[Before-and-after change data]
════════════════
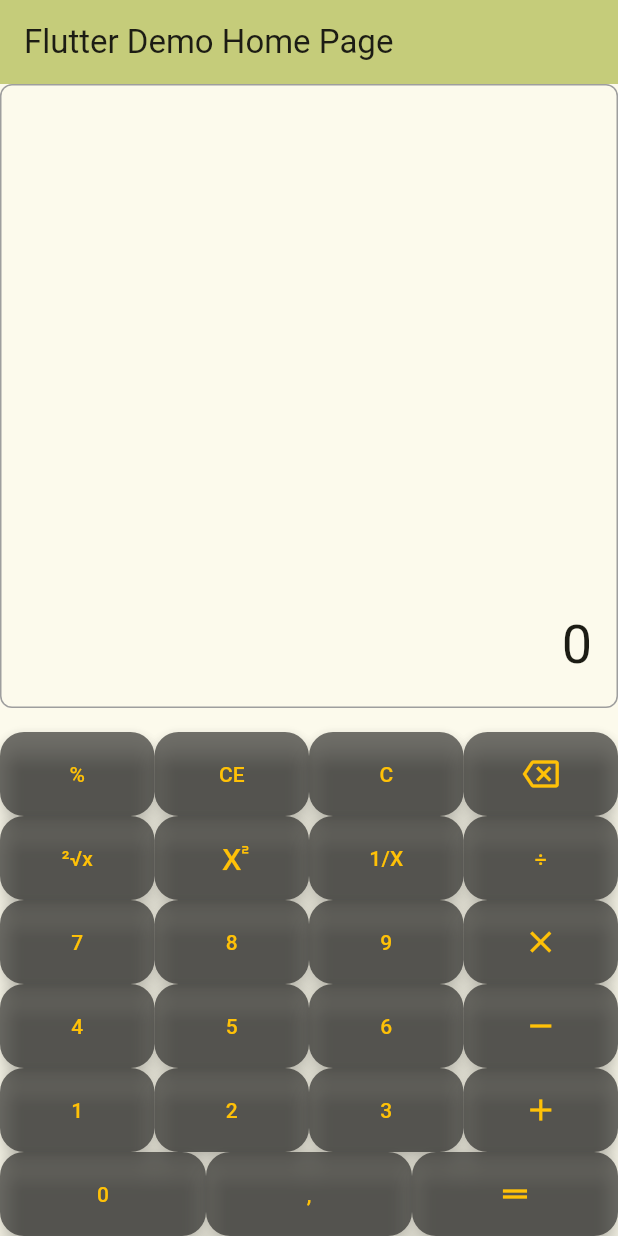
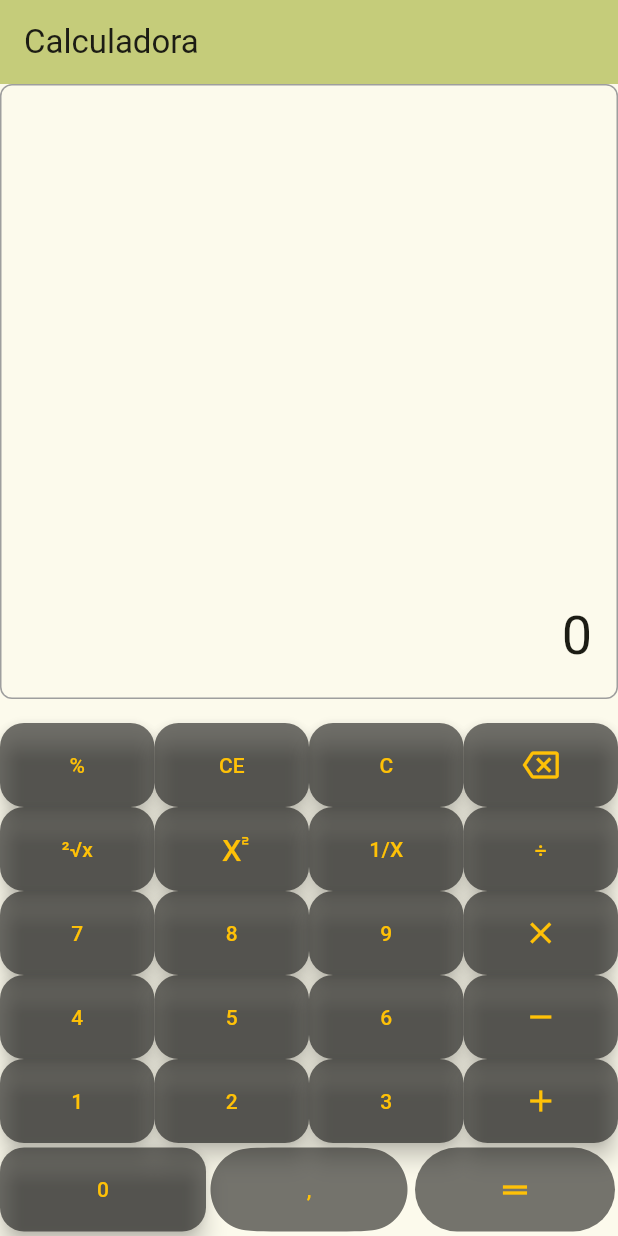
Before and after one commit to Canopus303/calculadora, a Flutter app: the screen it shows after launch, on a phone screen of 412 x 824 dp. Run offline on Flutter 3.47's test engine with Material 3 defaults, Android fonts, the phone set to English and light mode, and no system bars; our stand-ins replace math_expressions.

Commit message:
ProbandoFormas

```diff
--- a/lib/main.dart
+++ b/lib/main.dart
@@ -14,7 +14,7 @@ class MyApp extends StatelessWidget {
     return MaterialApp(
       title: 'Calculadora',
       theme: ThemeData(colorScheme: .fromSeed(seedColor: const Color.fromARGB(255, 129, 136, 63))),
-      home: const MyHomePage(title: 'Flutter Demo Home Page'),
+      home: const MyHomePage(title: 'Calculadora'),
     );
   }
 }
@@ -394,21 +394,33 @@ class _MyHomePageState extends State<MyHomePage> {
                 ),
               ),
               Expanded(
+                child: Padding(padding: const EdgeInsets.all(3),
                   child:
                   FloatingActionButton(
                     backgroundColor: Colors.black54,
                     foregroundColor: Colors.amber,
+                    elevation: 0,
+                    shape: RoundedSuperellipseBorder(
+                      borderRadius: BorderRadiusGeometry.circular(2000)
+                    ),
                     onPressed: () => escribirNumero(','),
                     child: const Text(','),
                   ),
                 ),
+              ),
               Expanded(
+                child: Padding(padding: const EdgeInsets.all(2),
                   child:
                   FloatingActionButton(
                     backgroundColor: Colors.black54,
                     foregroundColor: Colors.amber,
+                    elevation: 0,
+                    shape: RoundedRectangleBorder(
+                      borderRadius: BorderRadiusGeometry.circular(40)
+                    ),
                     onPressed: calcular,
                     child: Icon(Icons.drag_handle),
+                  ),
                 ),
               ),
             ],
```
Lines whose indentation alone changed are shown as unchanged.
════════════════
*What this task involves*. The answer should hold every entry exactly as given and no pictures at all.

*Result of this exercise*.
Before and after one commit to Canopus303/calculadora, a Flutter app: the screen it shows after launch, on a phone screen of 412 x 824 dp. Run offline on Flutter 3.47's test engine with Material 3 defaults, Android fonts, the phone set to English and light mode, and no system bars; our stand-ins replace math_expressions.

Commit message:
ProbandoFormas

```diff
--- a/lib/main.dart
+++ b/lib/main.dart
@@ -14,7 +14,7 @@ class MyApp extends StatelessWidget {
     return MaterialApp(
       title: 'Calculadora',
       theme: ThemeData(colorScheme: .fromSeed(seedColor: const Color.fromARGB(255, 129, 136, 63))),
-      home: const MyHomePage(title: 'Flutter Demo Home Page'),
+      home: const MyHomePage(title: 'Calculadora'),
     );
   }
 }
@@ -394,21 +394,33 @@ class _MyHomePageState extends State<MyHomePage> {
                 ),
               ),
               Expanded(
+                child: Padding(padding: const EdgeInsets.all(3),
                   child:
                   FloatingActionButton(
                     backgroundColor: Colors.black54,
                     foregroundColor: Colors.amber,
+                    elevation: 0,
+                    shape: RoundedSuperellipseBorder(
+                      borderRadius: BorderRadiusGeometry.circular(2000)
+                    ),
                     onPressed: () => escribirNumero(','),
                     child: const Text(','),
                   ),
                 ),
+              ),
               Expanded(
+                child: Padding(padding: const EdgeInsets.all(2),
                   child:
                   FloatingActionButton(
                     backgroundColor: Colors.black54,
                     foregroundColor: Colors.amber,
+                    elevation: 0,
+                    shape: RoundedRectangleBorder(
+                      borderRadius: BorderRadiusGeometry.circular(40)
+                    ),
                     onPressed: calcular,
                     child: Icon(Icons.drag_handle),
+                  ),
                 ),
               ),
             ],
```
Lines whose indentation alone changed are shown as unchanged.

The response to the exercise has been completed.